Lucknow Boy Sub title: A Memoir Author: Vinod Mehta-penguin india
"Sharp, insightful, shocking, delightful … In this sparkling memoir, Vinod Mehta, India’s most independent, principled – and irreverent – editor finally tells his own story. And by any reckoning, it is an extraordinary story. Mehta grew up as an insouciant army brat from a Punjabi refugee family, in the syncretic culture of Lucknow of the 1950s—an experience that turned him into an unflagging ‘pseudo secularist’. Leaving home with a BA third class degree, he experimented with a string of jobs, including that of a factory hand in suburban Britain, before accepting an offer to edit Debonair, a journal best known for featuring naked women. With the eclecticism and flair that were to become his hallmark, he turned it into an intelligent, lively magazine, while managing to keep fans of its centrespreads happy. The next three decades saw Vinod Mehta becoming one of India’s most widely-read and influential editors, as he launched a number of successful new publications, from the now legendary Sunday Observer to the weekly newsmagazine, Outlook. This remarkably candid memoir, with its ringside view of many of the major events of our times, brims over with wit, wisdom, scandal and gossip. Mehta recounts with zest how he was wooed and then summarily sacked by sundry media proprietors when their much-vaunted respect for editorial freedom broke down in the face of political pressures. There are riveting accounts of his encounters with personalities from the worlds of politics, business, films and the media. There are masterly pen portraits of personalities ranging from Shobhaa De to V.S. Naipaul, Salman Rushdie and Sonia Gandhi. ( And of course, Mehta’s dog Editor who now, like his master, gets quantities of fan and hate mail.) There are the stories behind the scoops Mehta has brought before a fascinated public, from the alleged mole in Indira Gandhi’s cabinet, to the cricket match-fixing scandal, to the Radia Tapes.
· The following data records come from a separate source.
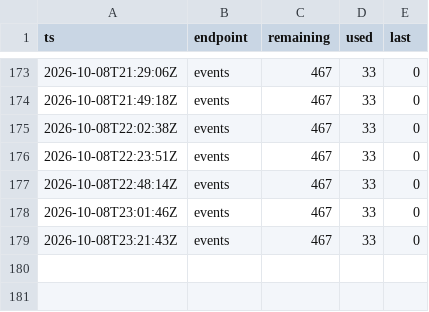
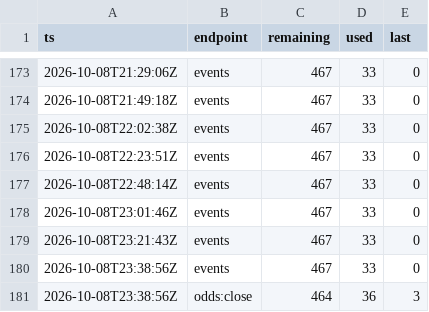
Before and after one commit to mostlypass-research/mostlypass, a CSV file: database/odds_credits_close.csv, drawn as a sheet; only a part is shown, gaps mark what is left out.

```diff
--- a/database/odds_credits_close.csv
+++ b/database/odds_credits_close.csv
@@ -179 +179,3 @@ ts,endpoint,remaining,used,last
 2026-10-08T23:21:43Z,events,467,33,0
+2026-10-08T23:38:56Z,events,467,33,0
+2026-10-08T23:38:56Z,odds:close,464,36,3
```
Also changed, not shown: database/closes.csv.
Embedded within these racy tales are thoughtful insights on Indian politics and society. There are valuable lessons, too, in Mehta’s inside stories of his successful media launches, in his tips for aspiring journalists, and in his struggles for editorial independence through his nearly four-decade-long tryst with Indian journalism. "